• **TASK TO CARRY OUT**: The response should be an exact copy of the records, with the pictures removed.

········

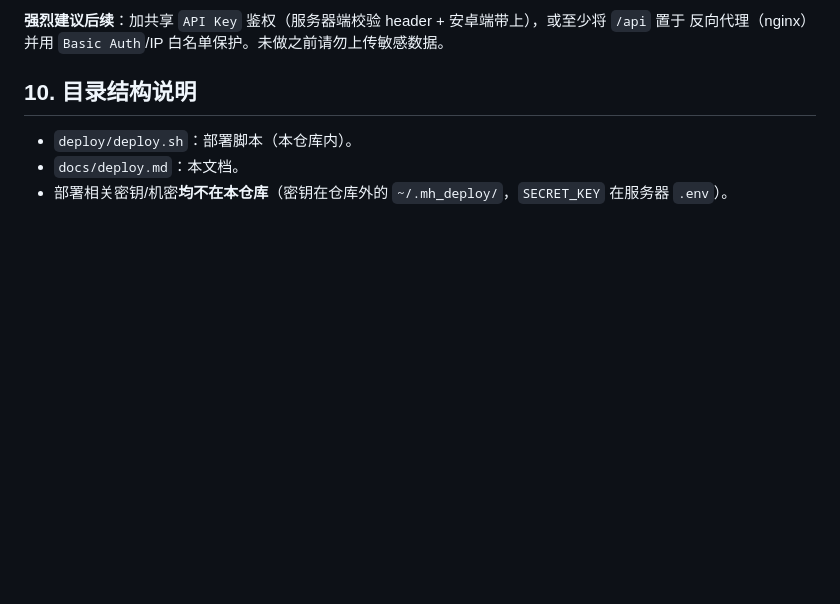
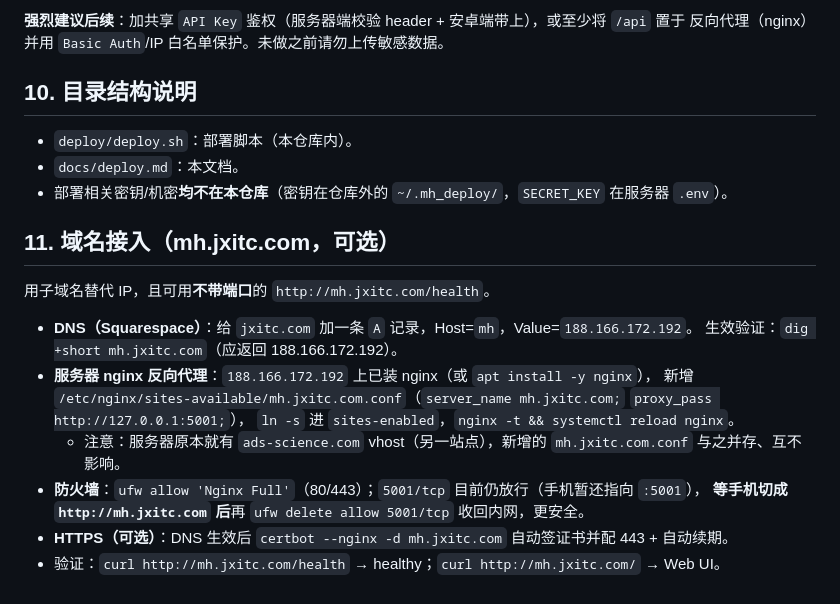
Before and after one commit to jxitc/message_hub, a Markdown page: docs/deploy.md, the part around the change. Rendered like a GitHub page; blank space fills up the shorter version.

Commit message:
docs(deploy): add mh.jxitc.com domain / nginx reverse-proxy section

```diff
--- a/docs/deploy.md
+++ b/docs/deploy.md
@@ -125,3 +125,18 @@ cd /opt/message_hub && venv/bin/python -c "import sqlite3;c=sqlite3.connect('ins
 - `deploy/deploy.sh`：部署脚本（本仓库内）。
 - `docs/deploy.md`：本文档。
 - 部署相关密钥/机密**均不在本仓库**（密钥在仓库外的 `~/.mh_deploy/`，`SECRET_KEY` 在服务器 `.env`）。
+
+## 11. 域名接入（mh.jxitc.com，可选）
+
+用子域名替代 IP，且可用**不带端口**的 `http://mh.jxitc.com/health`。
+
+- **DNS（Squarespace）**：给 `jxitc.com` 加一条 `A` 记录，Host=`mh`，Value=`188.166.172.192`。
+  生效验证：`dig +short mh.jxitc.com`（应返回 188.166.172.192）。
+- **服务器 nginx 反向代理**：`188.166.172.192` 上已装 nginx（或 `apt install -y nginx`），
+  新增 `/etc/nginx/sites-available/mh.jxitc.com.conf`（`server_name mh.jxitc.com;` `proxy_pass http://127.0.0.1:5001;`），
+  `ln -s` 进 `sites-enabled`，`nginx -t && systemctl reload nginx`。
+  - 注意：服务器原本就有 `ads-science.com` vhost（另一站点），新增的 `mh.jxitc.com.conf` 与之并存、互不影响。
+- **防火墙**：`ufw allow 'Nginx Full'`（80/443）；`5001/tcp` 目前仍放行（手机暂还指向 `:5001`），
+  **等手机切成 `http://mh.jxitc.com` 后**再 `ufw delete allow 5001/tcp` 收回内网，更安全。
+- **HTTPS（可选）**：DNS 生效后 `certbot --nginx -d mh.jxitc.com` 自动签证书并配 443 + 自动续期。
+- 验证：`curl http://mh.jxitc.com/health` → healthy；`curl http://mh.jxitc.com/` → Web UI。
```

········

• **WORKED SOLUTION**:
Before and after one commit to jxitc/message_hub, a Markdown page: docs/deploy.md, the part around the change. Rendered like a GitHub page; blank space fills up the shorter version.

Commit message:
docs(deploy): add mh.jxitc.com domain / nginx reverse-proxy section

```diff
--- a/docs/deploy.md
+++ b/docs/deploy.md
@@ -125,3 +125,18 @@ cd /opt/message_hub && venv/bin/python -c "import sqlite3;c=sqlite3.connect('ins
 - `deploy/deploy.sh`：部署脚本（本仓库内）。
 - `docs/deploy.md`：本文档。
 - 部署相关密钥/机密**均不在本仓库**（密钥在仓库外的 `~/.mh_deploy/`，`SECRET_KEY` 在服务器 `.env`）。
+
+## 11. 域名接入（mh.jxitc.com，可选）
+
+用子域名替代 IP，且可用**不带端口**的 `http://mh.jxitc.com/health`。
+
+- **DNS（Squarespace）**：给 `jxitc.com` 加一条 `A` 记录，Host=`mh`，Value=`188.166.172.192`。
+  生效验证：`dig +short mh.jxitc.com`（应返回 188.166.172.192）。
+- **服务器 nginx 反向代理**：`188.166.172.192` 上已装 nginx（或 `apt install -y nginx`），
+  新增 `/etc/nginx/sites-available/mh.jxitc.com.conf`（`server_name mh.jxitc.com;` `proxy_pass http://127.0.0.1:5001;`），
+  `ln -s` 进 `sites-enabled`，`nginx -t && systemctl reload nginx`。
+  - 注意：服务器原本就有 `ads-science.com` vhost（另一站点），新增的 `mh.jxitc.com.conf` 与之并存、互不影响。
+- **防火墙**：`ufw allow 'Nginx Full'`（80/443）；`5001/tcp` 目前仍放行（手机暂还指向 `:5001`），
+  **等手机切成 `http://mh.jxitc.com` 后**再 `ufw delete allow 5001/tcp` 收回内网，更安全。
+- **HTTPS（可选）**：DNS 生效后 `certbot --nginx -d mh.jxitc.com` 自动签证书并配 443 + 自动续期。
+- 验证：`curl http://mh.jxitc.com/health` → healthy；`curl http://mh.jxitc.com/` → Web UI。
```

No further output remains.